WORK REQUEST
For the entries that follow, set down each one exactly and drop any pictures.

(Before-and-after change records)

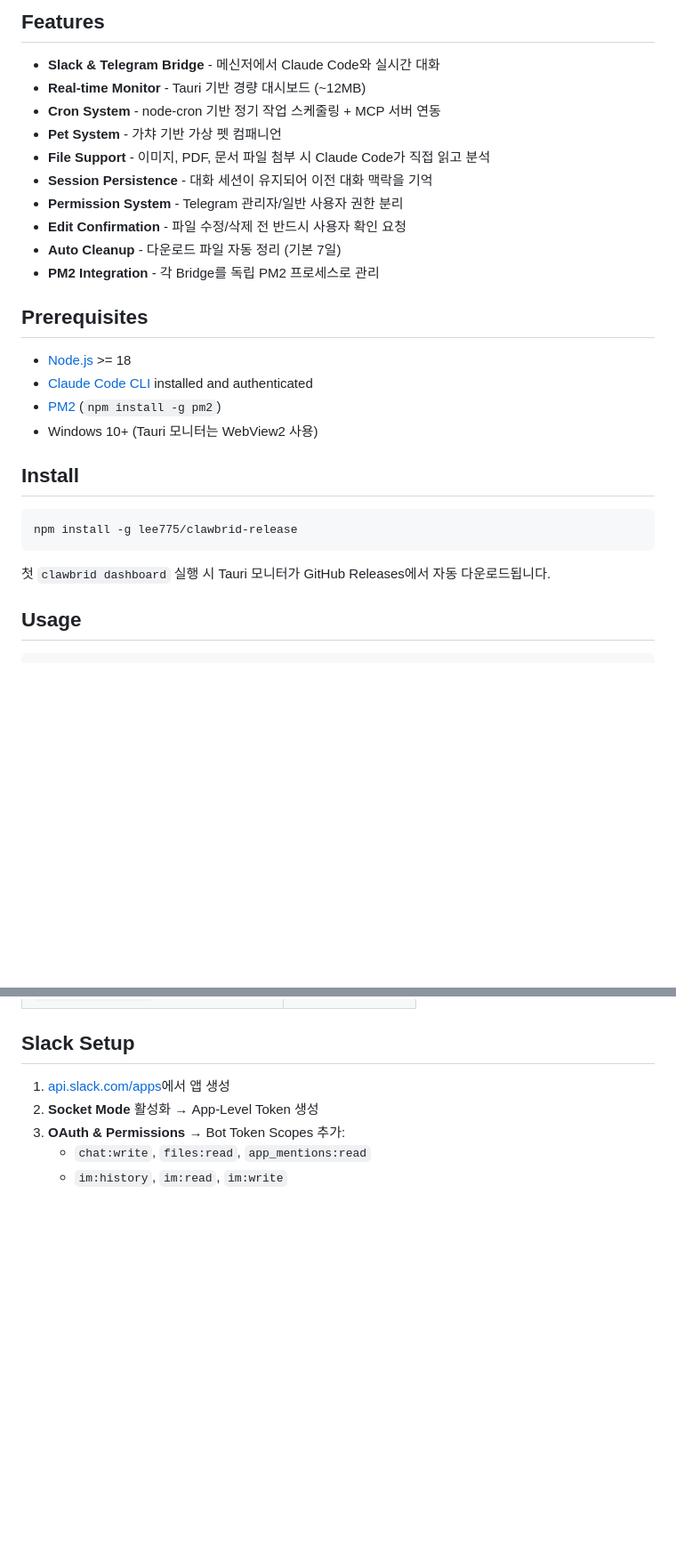
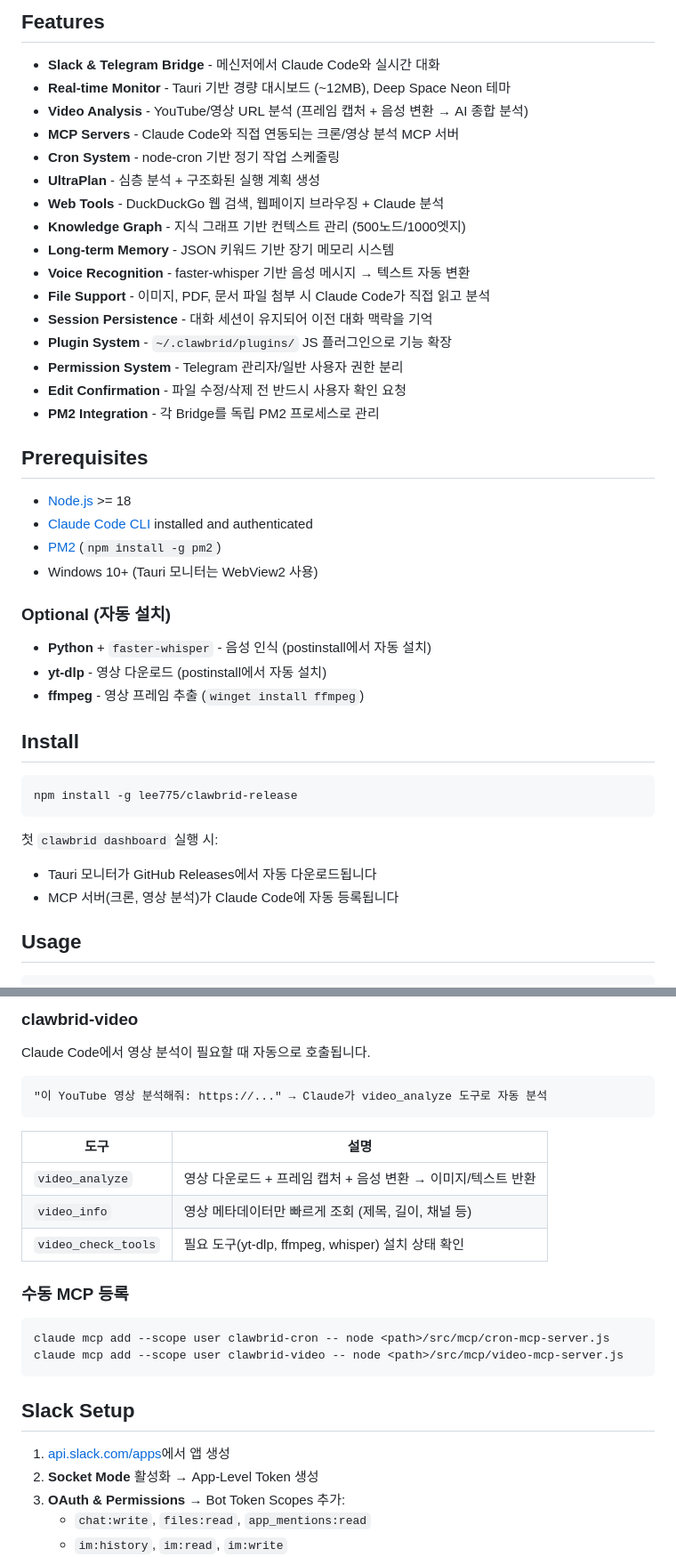
Before and after one commit to lee775/clawbrid-release, a Markdown page: README.md, 2 parts joined by grey strips. Shown at 89% size. Drawn GitHub-style; blank space fills up the shorter version.

````diff
--- a/README.md
+++ b/README.md
@@ -7,14 +7,20 @@ ClawBrid는 [Claude Code](https://claude.ai/code) CLI를 Slack과 Telegram 메
 ## Features
 
 - **Slack & Telegram Bridge** - 메신저에서 Claude Code와 실시간 대화
-- **Real-time Monitor** - Tauri 기반 경량 대시보드 (~12MB)
-- **Cron System** - node-cron 기반 정기 작업 스케줄링 + MCP 서버 연동
-- **Pet System** - 가챠 기반 가상 펫 컴패니언
+- **Real-time Monitor** - Tauri 기반 경량 대시보드 (~12MB), Deep Space Neon 테마
+- **Video Analysis** - YouTube/영상 URL 분석 (프레임 캡처 + 음성 변환 → AI 종합 분석)
+- **MCP Servers** - Claude Code와 직접 연동되는 크론/영상 분석 MCP 서버
+- **Cron System** - node-cron 기반 정기 작업 스케줄링
+- **UltraPlan** - 심층 분석 + 구조화된 실행 계획 생성
+- **Web Tools** - DuckDuckGo 웹 검색, 웹페이지 브라우징 + Claude 분석
+- **Knowledge Graph** - 지식 그래프 기반 컨텍스트 관리 (500노드/1000엣지)
+- **Long-term Memory** - JSON 키워드 기반 장기 메모리 시스템
+- **Voice Recognition** - faster-whisper 기반 음성 메시지 → 텍스트 자동 변환
 - **File Support** - 이미지, PDF, 문서 파일 첨부 시 Claude Code가 직접 읽고 분석
 - **Session Persistence** - 대화 세션이 유지되어 이전 대화 맥락을 기억
+- **Plugin System** - `~/.clawbrid/plugins/` JS 플러그인으로 기능 확장
 - **Permission System** - Telegram 관리자/일반 사용자 권한 분리
 - **Edit Confirmation** - 파일 수정/삭제 전 반드시 사용자 확인 요청
-- **Auto Cleanup** - 다운로드 파일 자동 정리 (기본 7일)
 - **PM2 Integration** - 각 Bridge를 독립 PM2 프로세스로 관리
 
 ## Prerequisites
@@ -24,13 +30,21 @@ ClawBrid는 [Claude Code](https://claude.ai/code) CLI를 Slack과 Telegram 메
 - [PM2](https://pm2.keymetrics.io/) (`npm install -g pm2`)
 - Windows 10+ (Tauri 모니터는 WebView2 사용)
 
+### Optional (자동 설치)
+
+- **Python** + `faster-whisper` - 음성 인식 (postinstall에서 자동 설치)
+- **yt-dlp** - 영상 다운로드 (postinstall에서 자동 설치)
+- **ffmpeg** - 영상 프레임 추출 (`winget install ffmpeg`)
+
 ## Install
 
 ```bash
 npm install -g lee775/clawbrid-release
 ```
 
-첫 `clawbrid dashboard` 실행 시 Tauri 모니터가 GitHub Releases에서 자동 다운로드됩니다.
+첫 `clawbrid dashboard` 실행 시:
+- Tauri 모니터가 GitHub Releases에서 자동 다운로드됩니다
+- MCP 서버(크론, 영상 분석)가 Claude Code에 자동 등록됩니다
 
 ## Usage
 
@@ -59,3 +129,23 @@ clawbrid update         # 최신 버전으로 업데이트
+### clawbrid-video
+Claude Code에서 영상 분석이 필요할 때 자동으로 호출됩니다.
+
+```
+"이 YouTube 영상 분석해줘: https://..." → Claude가 video_analyze 도구로 자동 분석
+```
+
+| 도구 | 설명 |
+|------|------|
+| `video_analyze` | 영상 다운로드 + 프레임 캡처 + 음성 변환 → 이미지/텍스트 반환 |
+| `video_info` | 영상 메타데이터만 빠르게 조회 (제목, 길이, 채널 등) |
+| `video_check_tools` | 필요 도구(yt-dlp, ffmpeg, whisper) 설치 상태 확인 |
+
+### 수동 MCP 등록
+
+```bash
+claude mcp add --scope user clawbrid-cron -- node <path>/src/mcp/cron-mcp-server.js
+claude mcp add --scope user clawbrid-video -- node <path>/src/mcp/video-mcp-server.js
+```
+
 ## Slack Setup
 
 1. [api.slack.com/apps](https://api.slack.com/apps)에서 앱 생성
````
Also changed, not shown: other parts of README.md (+62 -11 lines).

SOLVED EXERCISE
Before and after one commit to lee775/clawbrid-release, a Markdown page: README.md, 2 parts joined by grey strips. Shown at 89% size. Drawn GitHub-style; blank space fills up the shorter version.

````diff
--- a/README.md
+++ b/README.md
@@ -7,14 +7,20 @@ ClawBrid는 [Claude Code](https://claude.ai/code) CLI를 Slack과 Telegram 메
 ## Features
 
 - **Slack & Telegram Bridge** - 메신저에서 Claude Code와 실시간 대화
-- **Real-time Monitor** - Tauri 기반 경량 대시보드 (~12MB)
-- **Cron System** - node-cron 기반 정기 작업 스케줄링 + MCP 서버 연동
-- **Pet System** - 가챠 기반 가상 펫 컴패니언
+- **Real-time Monitor** - Tauri 기반 경량 대시보드 (~12MB), Deep Space Neon 테마
+- **Video Analysis** - YouTube/영상 URL 분석 (프레임 캡처 + 음성 변환 → AI 종합 분석)
+- **MCP Servers** - Claude Code와 직접 연동되는 크론/영상 분석 MCP 서버
+- **Cron System** - node-cron 기반 정기 작업 스케줄링
+- **UltraPlan** - 심층 분석 + 구조화된 실행 계획 생성
+- **Web Tools** - DuckDuckGo 웹 검색, 웹페이지 브라우징 + Claude 분석
+- **Knowledge Graph** - 지식 그래프 기반 컨텍스트 관리 (500노드/1000엣지)
+- **Long-term Memory** - JSON 키워드 기반 장기 메모리 시스템
+- **Voice Recognition** - faster-whisper 기반 음성 메시지 → 텍스트 자동 변환
 - **File Support** - 이미지, PDF, 문서 파일 첨부 시 Claude Code가 직접 읽고 분석
 - **Session Persistence** - 대화 세션이 유지되어 이전 대화 맥락을 기억
+- **Plugin System** - `~/.clawbrid/plugins/` JS 플러그인으로 기능 확장
 - **Permission System** - Telegram 관리자/일반 사용자 권한 분리
 - **Edit Confirmation** - 파일 수정/삭제 전 반드시 사용자 확인 요청
-- **Auto Cleanup** - 다운로드 파일 자동 정리 (기본 7일)
 - **PM2 Integration** - 각 Bridge를 독립 PM2 프로세스로 관리
 
 ## Prerequisites
@@ -24,13 +30,21 @@ ClawBrid는 [Claude Code](https://claude.ai/code) CLI를 Slack과 Telegram 메
 - [PM2](https://pm2.keymetrics.io/) (`npm install -g pm2`)
 - Windows 10+ (Tauri 모니터는 WebView2 사용)
 
+### Optional (자동 설치)
+
+- **Python** + `faster-whisper` - 음성 인식 (postinstall에서 자동 설치)
+- **yt-dlp** - 영상 다운로드 (postinstall에서 자동 설치)
+- **ffmpeg** - 영상 프레임 추출 (`winget install ffmpeg`)
+
 ## Install
 
 ```bash
 npm install -g lee775/clawbrid-release
 ```
 
-첫 `clawbrid dashboard` 실행 시 Tauri 모니터가 GitHub Releases에서 자동 다운로드됩니다.
+첫 `clawbrid dashboard` 실행 시:
+- Tauri 모니터가 GitHub Releases에서 자동 다운로드됩니다
+- MCP 서버(크론, 영상 분석)가 Claude Code에 자동 등록됩니다
 
 ## Usage
 
@@ -59,3 +129,23 @@ clawbrid update         # 최신 버전으로 업데이트
+### clawbrid-video
+Claude Code에서 영상 분석이 필요할 때 자동으로 호출됩니다.
+
+```
+"이 YouTube 영상 분석해줘: https://..." → Claude가 video_analyze 도구로 자동 분석
+```
+
+| 도구 | 설명 |
+|------|------|
+| `video_analyze` | 영상 다운로드 + 프레임 캡처 + 음성 변환 → 이미지/텍스트 반환 |
+| `video_info` | 영상 메타데이터만 빠르게 조회 (제목, 길이, 채널 등) |
+| `video_check_tools` | 필요 도구(yt-dlp, ffmpeg, whisper) 설치 상태 확인 |
+
+### 수동 MCP 등록
+
+```bash
+claude mcp add --scope user clawbrid-cron -- node <path>/src/mcp/cron-mcp-server.js
+claude mcp add --scope user clawbrid-video -- node <path>/src/mcp/video-mcp-server.js
+```
+
 ## Slack Setup
 
 1. [api.slack.com/apps](https://api.slack.com/apps)에서 앱 생성
````
Also changed, not shown: other parts of README.md (+62 -11 lines).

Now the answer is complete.